Luna defends education reform at City Club forum

Luna defends education reform at City Club forum
BOISE, Idaho (KBOI) -- At a crowded City Club luncheon, State Superintendent of Public Instruction Tom Luna said providing laptop computers to every high school student and teacher means equal educational access for everyone.

"No longer will students and teachers have to wait for a computer lab. Every classroom will be a computer lab," Luna told a crowd of almost 500 people at the Grove Hotel in Boise.

Voters will decide in November whether to uphold or repeal the laws passed 18 months ago by the state legislature.

Rep. Brian Cronin, arguing against the Luna education reform at the forum, said technology is critical but he dismissed the laptop program as a cost-saving state "scheme" to replace teachers and absorb their salaries.

"From Soda Springs to Sandpoint, replacing teachers with laptops was wildly unpopular," the Boise Democrat said. "So they just don't say it anymore."

Luna denied that, saying now that all Idaho high schools have high speed Internet, equal access to that broadband is essential.

"These tools are not replacing teachers," Luna said. "They are giving teachers the ability to deal with 21st century learners."

But Cronin insisted the new emphasis on laptops is a "dangerous experiment" that will eliminate teachers and increase class size.

"Students respond to the human touch," he said. "Not a key stroke."

Luna and Cronin also differed on the state's new pay for performance policy for teachers.

Luna says it rewards teachers whose schools do better and is an important change from the way things used to be.

"For too long Idaho teachers were paid the same regardless of skills, education or how well they worked with students," he said.

But Cronin said the merit pay plan is under-funded and insults all hardworking teachers who are now leaving the state in record numbers.

"When teachers are demoralized or discouraged, it's Idaho students who pay the price," he said.

However, Luna says eight out of every 10 teachers will get a bonus.

"The average bonus is $2,000," he said. "But some will get considerably more."

Cronin begged to differ.

"There's no bucket of money to pay for pay for performance," he said. "That's why teachers are skeptical. It's a bait and switch con game."

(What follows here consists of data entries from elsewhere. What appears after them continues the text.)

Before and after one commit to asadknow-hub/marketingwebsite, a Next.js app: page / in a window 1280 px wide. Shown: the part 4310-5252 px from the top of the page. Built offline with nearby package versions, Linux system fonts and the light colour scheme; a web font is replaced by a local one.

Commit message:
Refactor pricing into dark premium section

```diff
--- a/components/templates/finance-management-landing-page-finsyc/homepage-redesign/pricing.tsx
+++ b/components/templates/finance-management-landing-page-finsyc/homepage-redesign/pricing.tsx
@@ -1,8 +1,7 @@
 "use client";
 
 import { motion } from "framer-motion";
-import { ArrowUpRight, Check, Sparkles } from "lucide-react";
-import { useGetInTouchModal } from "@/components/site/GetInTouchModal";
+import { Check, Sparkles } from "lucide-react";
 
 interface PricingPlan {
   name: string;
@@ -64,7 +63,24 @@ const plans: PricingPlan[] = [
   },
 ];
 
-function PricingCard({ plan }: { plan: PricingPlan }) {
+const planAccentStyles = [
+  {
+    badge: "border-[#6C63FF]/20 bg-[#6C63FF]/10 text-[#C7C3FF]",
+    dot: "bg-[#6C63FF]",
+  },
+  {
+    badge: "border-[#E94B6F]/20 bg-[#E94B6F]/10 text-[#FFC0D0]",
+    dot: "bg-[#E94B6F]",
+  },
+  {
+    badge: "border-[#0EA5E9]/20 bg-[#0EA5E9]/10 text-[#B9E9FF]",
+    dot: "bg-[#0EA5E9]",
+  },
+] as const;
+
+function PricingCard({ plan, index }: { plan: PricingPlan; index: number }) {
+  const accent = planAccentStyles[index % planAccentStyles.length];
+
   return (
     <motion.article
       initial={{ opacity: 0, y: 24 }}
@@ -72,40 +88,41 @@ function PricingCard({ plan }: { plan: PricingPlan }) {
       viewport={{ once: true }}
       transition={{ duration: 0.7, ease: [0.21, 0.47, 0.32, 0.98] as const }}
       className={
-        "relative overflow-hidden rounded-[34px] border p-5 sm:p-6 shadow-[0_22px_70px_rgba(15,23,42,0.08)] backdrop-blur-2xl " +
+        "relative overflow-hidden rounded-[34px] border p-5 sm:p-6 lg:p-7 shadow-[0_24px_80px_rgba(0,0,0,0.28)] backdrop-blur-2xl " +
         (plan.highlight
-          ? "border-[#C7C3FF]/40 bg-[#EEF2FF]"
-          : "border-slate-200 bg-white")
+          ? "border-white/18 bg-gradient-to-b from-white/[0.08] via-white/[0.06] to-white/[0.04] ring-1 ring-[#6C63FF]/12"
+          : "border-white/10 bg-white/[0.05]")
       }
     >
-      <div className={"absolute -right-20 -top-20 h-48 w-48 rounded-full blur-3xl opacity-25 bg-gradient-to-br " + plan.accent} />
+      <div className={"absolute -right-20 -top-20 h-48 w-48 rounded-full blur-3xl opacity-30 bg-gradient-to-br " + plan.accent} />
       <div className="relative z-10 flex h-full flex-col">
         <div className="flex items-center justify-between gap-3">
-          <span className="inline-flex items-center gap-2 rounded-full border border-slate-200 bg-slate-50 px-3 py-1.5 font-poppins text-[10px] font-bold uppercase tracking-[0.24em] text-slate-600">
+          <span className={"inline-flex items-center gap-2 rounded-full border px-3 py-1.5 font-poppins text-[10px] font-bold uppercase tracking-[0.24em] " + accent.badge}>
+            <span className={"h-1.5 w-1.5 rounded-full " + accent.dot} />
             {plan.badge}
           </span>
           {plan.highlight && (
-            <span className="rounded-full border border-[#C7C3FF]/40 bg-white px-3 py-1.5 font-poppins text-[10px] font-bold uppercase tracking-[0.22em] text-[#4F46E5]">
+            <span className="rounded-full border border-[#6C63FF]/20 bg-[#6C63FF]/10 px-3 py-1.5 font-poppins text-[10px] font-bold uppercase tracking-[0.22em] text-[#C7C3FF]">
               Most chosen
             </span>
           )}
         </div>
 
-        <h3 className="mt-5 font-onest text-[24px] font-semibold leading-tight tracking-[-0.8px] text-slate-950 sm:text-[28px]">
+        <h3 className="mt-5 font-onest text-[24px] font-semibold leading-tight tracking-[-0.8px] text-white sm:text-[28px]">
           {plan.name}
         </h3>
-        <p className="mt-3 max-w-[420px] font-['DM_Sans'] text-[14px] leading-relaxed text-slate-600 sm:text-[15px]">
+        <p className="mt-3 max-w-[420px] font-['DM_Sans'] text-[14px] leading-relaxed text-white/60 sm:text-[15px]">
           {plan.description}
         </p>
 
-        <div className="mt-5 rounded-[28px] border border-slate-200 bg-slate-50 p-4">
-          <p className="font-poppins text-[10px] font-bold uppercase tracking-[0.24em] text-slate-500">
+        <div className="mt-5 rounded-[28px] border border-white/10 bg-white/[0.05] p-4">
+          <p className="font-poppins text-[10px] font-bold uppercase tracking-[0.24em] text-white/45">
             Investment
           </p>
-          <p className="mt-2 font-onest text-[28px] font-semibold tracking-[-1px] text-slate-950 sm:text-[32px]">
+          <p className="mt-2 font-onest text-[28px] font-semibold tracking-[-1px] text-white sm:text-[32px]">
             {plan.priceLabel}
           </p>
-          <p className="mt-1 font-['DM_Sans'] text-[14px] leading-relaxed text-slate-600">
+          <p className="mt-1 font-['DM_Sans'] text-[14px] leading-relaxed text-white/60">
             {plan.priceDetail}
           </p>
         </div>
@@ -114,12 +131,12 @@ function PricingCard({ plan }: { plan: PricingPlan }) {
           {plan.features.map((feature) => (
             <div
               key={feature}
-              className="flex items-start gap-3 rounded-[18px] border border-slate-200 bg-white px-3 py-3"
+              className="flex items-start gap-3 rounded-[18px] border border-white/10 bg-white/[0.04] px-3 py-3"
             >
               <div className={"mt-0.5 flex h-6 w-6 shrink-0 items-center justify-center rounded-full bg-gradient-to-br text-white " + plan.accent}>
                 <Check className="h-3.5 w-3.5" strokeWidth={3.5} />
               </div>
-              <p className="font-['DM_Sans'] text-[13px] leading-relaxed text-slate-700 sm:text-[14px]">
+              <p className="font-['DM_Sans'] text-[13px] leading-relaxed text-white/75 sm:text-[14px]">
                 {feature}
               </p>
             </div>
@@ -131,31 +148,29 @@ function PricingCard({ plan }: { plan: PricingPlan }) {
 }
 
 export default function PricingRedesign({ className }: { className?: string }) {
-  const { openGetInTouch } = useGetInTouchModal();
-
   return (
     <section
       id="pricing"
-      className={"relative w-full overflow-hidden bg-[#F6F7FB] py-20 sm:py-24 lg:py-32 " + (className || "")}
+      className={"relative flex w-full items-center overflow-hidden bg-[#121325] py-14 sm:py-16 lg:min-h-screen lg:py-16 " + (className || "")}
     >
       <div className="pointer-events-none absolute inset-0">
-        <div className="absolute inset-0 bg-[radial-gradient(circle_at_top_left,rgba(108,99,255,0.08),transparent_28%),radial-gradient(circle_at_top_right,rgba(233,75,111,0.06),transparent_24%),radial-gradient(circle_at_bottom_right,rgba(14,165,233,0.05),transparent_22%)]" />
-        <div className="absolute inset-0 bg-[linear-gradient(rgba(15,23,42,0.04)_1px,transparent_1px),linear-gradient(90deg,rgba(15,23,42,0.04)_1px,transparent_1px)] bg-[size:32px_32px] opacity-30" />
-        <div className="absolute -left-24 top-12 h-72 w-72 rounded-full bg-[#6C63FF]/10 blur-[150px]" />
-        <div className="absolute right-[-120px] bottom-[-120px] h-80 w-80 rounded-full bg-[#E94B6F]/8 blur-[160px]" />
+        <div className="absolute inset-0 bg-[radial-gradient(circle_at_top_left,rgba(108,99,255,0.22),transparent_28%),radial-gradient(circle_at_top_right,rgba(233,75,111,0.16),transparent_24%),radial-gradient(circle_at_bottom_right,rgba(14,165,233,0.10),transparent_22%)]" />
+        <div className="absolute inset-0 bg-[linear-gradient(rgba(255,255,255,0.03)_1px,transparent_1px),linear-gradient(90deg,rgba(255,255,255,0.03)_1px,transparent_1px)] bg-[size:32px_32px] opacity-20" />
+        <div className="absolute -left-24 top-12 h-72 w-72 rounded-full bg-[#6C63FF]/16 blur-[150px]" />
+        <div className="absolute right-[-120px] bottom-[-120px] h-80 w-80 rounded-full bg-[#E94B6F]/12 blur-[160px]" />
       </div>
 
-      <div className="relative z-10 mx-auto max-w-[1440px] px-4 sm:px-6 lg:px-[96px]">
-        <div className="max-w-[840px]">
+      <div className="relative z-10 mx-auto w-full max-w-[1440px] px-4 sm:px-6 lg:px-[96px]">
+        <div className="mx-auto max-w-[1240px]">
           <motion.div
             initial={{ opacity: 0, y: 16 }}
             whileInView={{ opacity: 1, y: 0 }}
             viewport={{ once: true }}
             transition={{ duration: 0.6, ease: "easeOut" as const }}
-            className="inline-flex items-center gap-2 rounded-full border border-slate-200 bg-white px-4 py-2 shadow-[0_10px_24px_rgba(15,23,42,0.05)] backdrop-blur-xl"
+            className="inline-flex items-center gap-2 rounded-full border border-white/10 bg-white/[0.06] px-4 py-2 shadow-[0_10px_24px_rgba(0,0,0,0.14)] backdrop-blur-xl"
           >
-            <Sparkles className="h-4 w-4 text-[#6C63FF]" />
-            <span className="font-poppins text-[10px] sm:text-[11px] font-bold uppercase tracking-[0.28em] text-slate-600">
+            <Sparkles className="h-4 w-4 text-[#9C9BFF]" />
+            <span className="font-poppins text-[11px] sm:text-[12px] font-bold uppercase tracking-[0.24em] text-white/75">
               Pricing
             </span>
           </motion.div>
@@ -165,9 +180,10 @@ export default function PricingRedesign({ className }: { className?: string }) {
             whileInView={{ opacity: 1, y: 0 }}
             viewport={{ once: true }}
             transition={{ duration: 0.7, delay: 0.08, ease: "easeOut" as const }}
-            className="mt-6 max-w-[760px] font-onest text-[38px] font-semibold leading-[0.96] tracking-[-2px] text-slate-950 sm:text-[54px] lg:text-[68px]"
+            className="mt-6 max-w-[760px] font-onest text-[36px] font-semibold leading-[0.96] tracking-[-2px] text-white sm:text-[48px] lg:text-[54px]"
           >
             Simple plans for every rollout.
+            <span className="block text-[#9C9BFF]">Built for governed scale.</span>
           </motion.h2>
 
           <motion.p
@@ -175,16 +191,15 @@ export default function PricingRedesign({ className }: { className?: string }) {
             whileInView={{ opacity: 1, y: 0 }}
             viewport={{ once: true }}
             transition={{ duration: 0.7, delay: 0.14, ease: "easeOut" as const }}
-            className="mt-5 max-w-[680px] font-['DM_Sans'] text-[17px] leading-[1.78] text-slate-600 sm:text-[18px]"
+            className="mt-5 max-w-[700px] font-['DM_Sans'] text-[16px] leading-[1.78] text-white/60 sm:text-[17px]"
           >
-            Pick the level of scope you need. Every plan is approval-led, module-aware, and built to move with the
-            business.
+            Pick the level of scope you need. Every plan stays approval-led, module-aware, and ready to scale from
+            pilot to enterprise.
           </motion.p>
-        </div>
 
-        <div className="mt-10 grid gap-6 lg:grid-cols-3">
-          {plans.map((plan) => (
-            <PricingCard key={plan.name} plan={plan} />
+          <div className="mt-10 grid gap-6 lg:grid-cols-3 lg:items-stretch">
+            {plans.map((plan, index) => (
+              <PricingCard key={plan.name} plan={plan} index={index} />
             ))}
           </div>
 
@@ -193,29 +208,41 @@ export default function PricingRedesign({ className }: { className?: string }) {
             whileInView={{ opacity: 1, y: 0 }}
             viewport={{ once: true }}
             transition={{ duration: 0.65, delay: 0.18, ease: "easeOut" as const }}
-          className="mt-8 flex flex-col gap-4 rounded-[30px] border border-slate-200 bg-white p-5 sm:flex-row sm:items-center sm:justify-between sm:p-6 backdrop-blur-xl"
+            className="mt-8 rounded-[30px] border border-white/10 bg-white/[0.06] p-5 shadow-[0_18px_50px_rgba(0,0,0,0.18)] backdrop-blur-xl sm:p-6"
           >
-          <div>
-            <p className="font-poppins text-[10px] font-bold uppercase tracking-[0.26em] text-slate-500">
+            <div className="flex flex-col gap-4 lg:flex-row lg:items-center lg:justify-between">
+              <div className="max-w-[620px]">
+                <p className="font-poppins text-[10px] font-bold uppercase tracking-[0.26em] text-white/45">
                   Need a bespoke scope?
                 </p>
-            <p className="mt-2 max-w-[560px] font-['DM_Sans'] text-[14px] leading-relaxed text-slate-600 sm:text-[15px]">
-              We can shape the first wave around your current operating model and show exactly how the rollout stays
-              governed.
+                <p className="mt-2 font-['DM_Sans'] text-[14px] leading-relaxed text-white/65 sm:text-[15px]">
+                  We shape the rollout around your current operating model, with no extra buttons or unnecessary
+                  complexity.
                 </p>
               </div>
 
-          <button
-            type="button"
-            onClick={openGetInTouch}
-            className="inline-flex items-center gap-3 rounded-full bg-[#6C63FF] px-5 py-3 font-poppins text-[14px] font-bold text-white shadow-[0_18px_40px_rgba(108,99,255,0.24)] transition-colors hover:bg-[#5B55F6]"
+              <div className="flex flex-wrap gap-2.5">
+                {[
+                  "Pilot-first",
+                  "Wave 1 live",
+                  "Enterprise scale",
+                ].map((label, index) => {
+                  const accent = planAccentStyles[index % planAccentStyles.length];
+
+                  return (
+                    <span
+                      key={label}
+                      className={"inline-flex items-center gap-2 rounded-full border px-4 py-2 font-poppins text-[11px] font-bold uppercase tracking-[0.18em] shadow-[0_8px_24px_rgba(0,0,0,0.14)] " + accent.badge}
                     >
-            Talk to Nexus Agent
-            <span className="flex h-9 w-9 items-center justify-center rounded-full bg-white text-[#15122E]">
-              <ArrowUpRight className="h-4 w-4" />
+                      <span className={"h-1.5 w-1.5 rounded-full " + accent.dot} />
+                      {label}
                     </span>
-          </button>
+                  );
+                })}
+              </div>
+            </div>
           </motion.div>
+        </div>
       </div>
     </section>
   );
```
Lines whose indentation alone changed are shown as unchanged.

At the end of their prepared remarks, Luna reached over and put his arm on Cronin as they sat next to each other. Cronin told KBOI 2 News that Luna got into his face and "made him uncomfortable" but Luna said he wasn't angry with Cronin, just that he felt Cronin's public comments were a personal attack, and did not deal with the substance of the education laws.